7 key skills new IT grads are lacking
New tech graduates are smart, their IT managers say, but they still need coaching in these crucial areas.
Computerworld - Greg Taffet is scouting for talent.
Taffet, the CIO of U.S. Gas & Electric Inc. in North Miami Beach, Fla., brought on four new staffers in the past six months and is looking to add 11 more to his current team of 20. His list of open positions includes an EDI programmer, a risk management programmer, a CRM programmer, a business analyst and an assistant IT manager.
Taffet says he doubts any new college grad could easily fill any of those roles. Undergraduate and graduate programs aren't able to keep up with the needs of enterprise IT shops, he says.
"It's a horrible statement to say, but there's just not enough time to [learn in college] all the skills that people need to be successful. We are expecting more and more, and universities are supplying more, but we're asking for still more," Taffet says.
What "more" do Taffet and other IT leaders want? They continue to value the "soft skills" -- particularly communication skills, customer service skills and an understanding of how to behave professionally -- that have topped their list for years.
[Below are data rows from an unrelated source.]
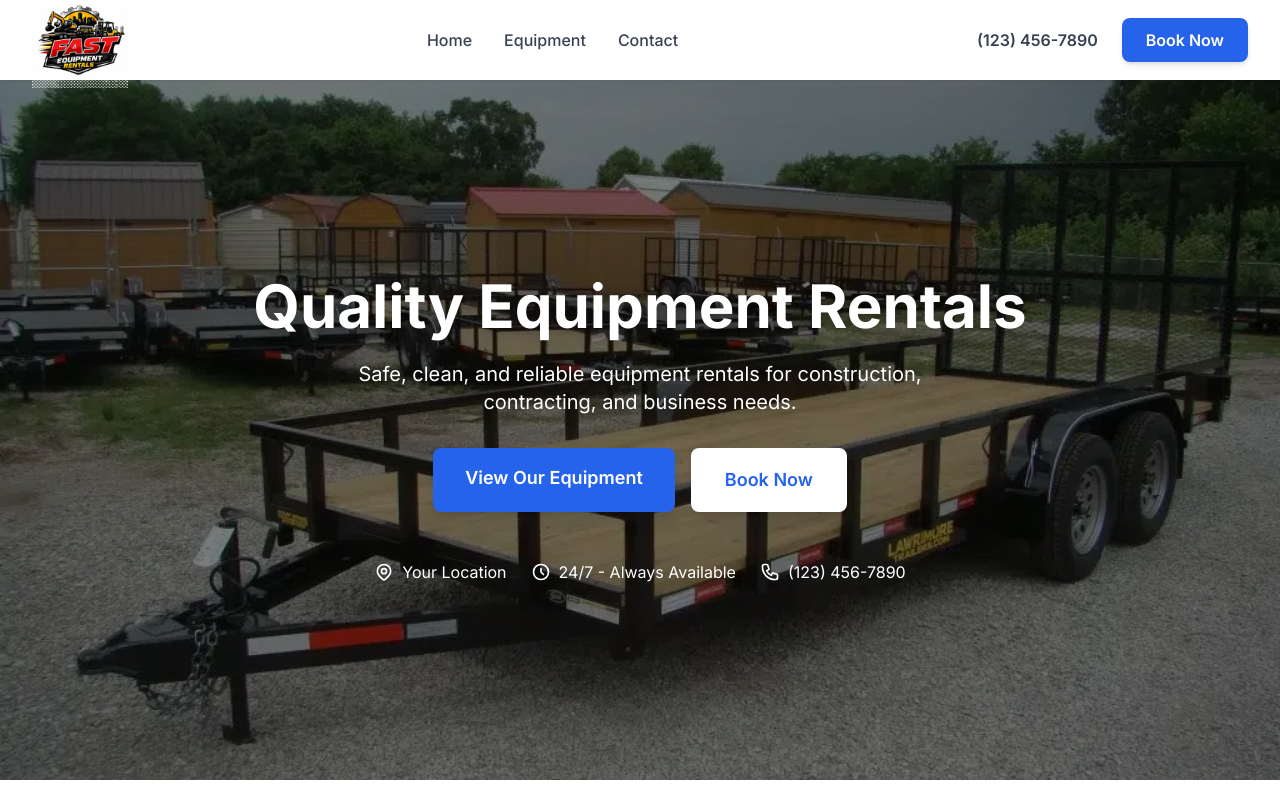
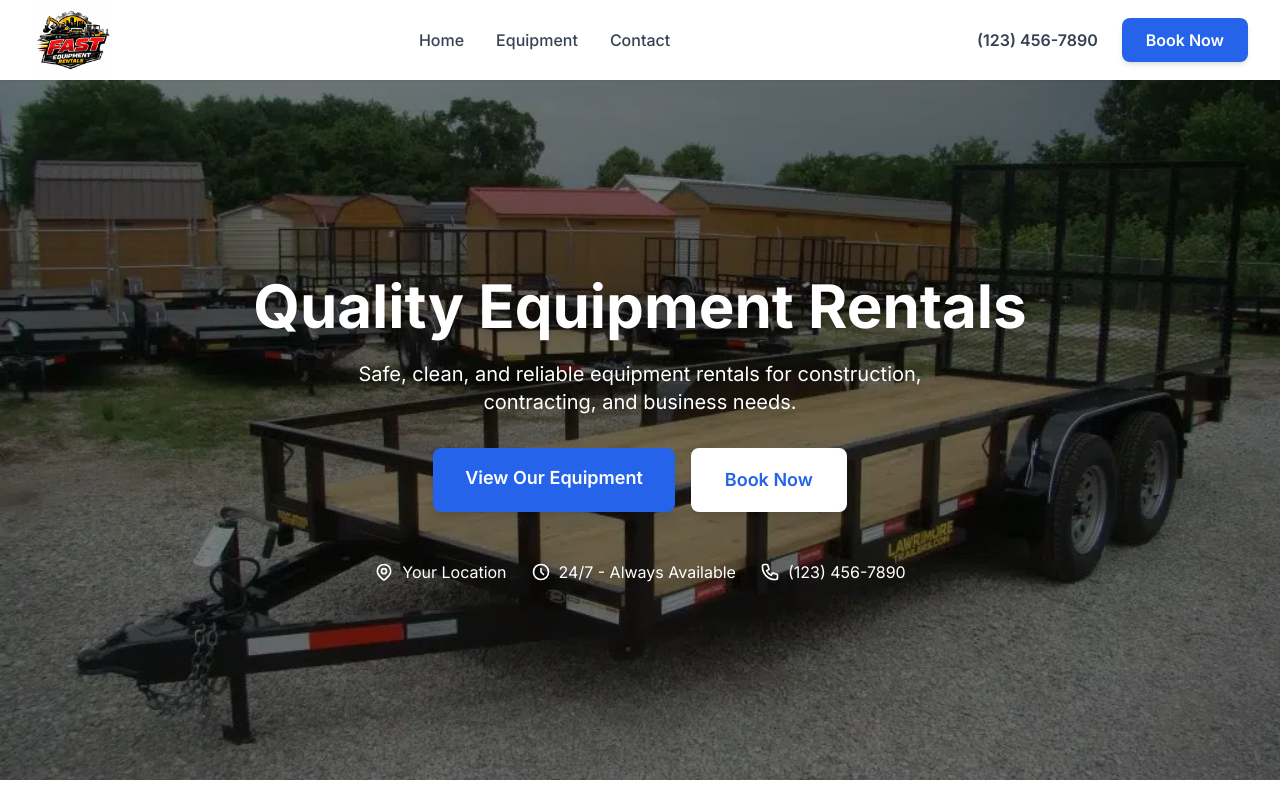
Before and after one commit to SFitz911/Fast_Equipment_Rentals, a Next.js app: page / in a window 1280 px wide. Shown: the top 800 px of the page. Built offline with nearby package versions, Linux system fonts and the light colour scheme.

Commit message:
Reduce header logo size by ~12.5%

```diff
--- a/components/Header.tsx
+++ b/components/Header.tsx
@@ -17,9 +17,9 @@ export default function Header() {
               <Image
                 src="/images/logos/fast-equipment-rentals-transparent.png"
                 alt="Fast Equipment Rentals"
-                width={400}
-                height={120}
-                className="h-24 w-auto object-contain"
+                width={350}
+                height={105}
+                className="h-20 w-auto object-contain"
                 priority
               />
             </Link>
```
They're also now encountering several gaps in specific business and technical skills. Computerworld surveyed IT managers to find out what skills they wish their newest hires had picked up while they were still in college.
Read on, and take notes -- there may be a pop quiz after.
Wanted: An understanding of basic business functions
Sure, new computer science grads can program, but do they understand accounts receivables, logistics and operations, or marketing plans?
Probably not, says Todd Thibodeaux, president and CEO of the Computing Technology Industry Association (CompTIA), headquartered in Downers Grove, Ill.
That's because most students in computer science undergraduate programs still do the majority of their coursework within that field of study -- even though many tech grads end up in corporate IT positions where they're expected to develop applications to facilitate the work done by other departments. And while IT programs at the graduate level are better at getting students into business courses, there can still be a knowledge gap.
Colleges also are starting to address the problem, says Brian Janz, an MIS professor at the University of Memphis's Fogelman College of Business and Economics and associate director of the university's FedEx Center for Supply Chain Management.
The university is in its second year of following the IS 2010 model curriculum designed by the Association for Information Systems (AIS) and the Association for Computing Machinery (ACM), which calls for teaching tech students both IT skills and professional skills such as communication and leadership.
The switch has brought more business studies into the MIS coursework, Janz says. "There are always going to be gaps that are going to be very specific to the hiring organization, but we can make sure the foundation is there," Janz says. "If we can give them the sound foundation, [businesses] can give them the stuff specific to their organization."
In the meantime, IT leaders have developed strategies to ensure their new employees have basic business acumen. Taffet, for example, seeks out new grads with some professional work experience -- and a corresponding understanding of how a business operates -- although he says they're often snapped up quickly by others.
- 15 Non-Certified IT Skills Growing in Demand
- How 19 Tech Titans Target Healthcare
- Twitter Suffering From Growing Pains (and Facebook Comparisons)
- Agile Comes to Data Integration
- Slideshow: 7 security mistakes people make with their mobile device
- iOS vs. Android: Which is more secure?
- 11 sure signs you've been hacked
- eBook: An Executives' Guide: The Machine of the Future This eBook has been developed to help executives understand the value of M2M and IoT to enterprises. We will include a framework CEOs...
- Quantifying the Return on Investment: The Business Case for Machine-to-Machine Initiatives This paper uses real-world customer results and a set of key metrics to help executives and managers understand the return they should expect...
- Is There Still a Case for PMO? PMOs haven't always worked for all companies all of the time. Smart companies should review their PMO needs and activities through a PMO...
- Consequences of Poorly Performing Software Systems While performance issues are not always avoidable, their effects can be mitigated and often avoided by developing a keen understanding their causes and...
- How to Select the Right IoT Platform We are rapidly entering a world where almost everything will be connected to the cloud and managing these connected things and leveraging the...
- Integrated Infrastructure: Simplify Operations, Speed Deployments and Reduce Costs George Weiss, Gartner Vice President and Analyst, and Praveen Akkiraju, CEO of VCE, provide practical information regarding the various aspects of Integrated Infrastructures... All IT Leadership White Papers | Webcasts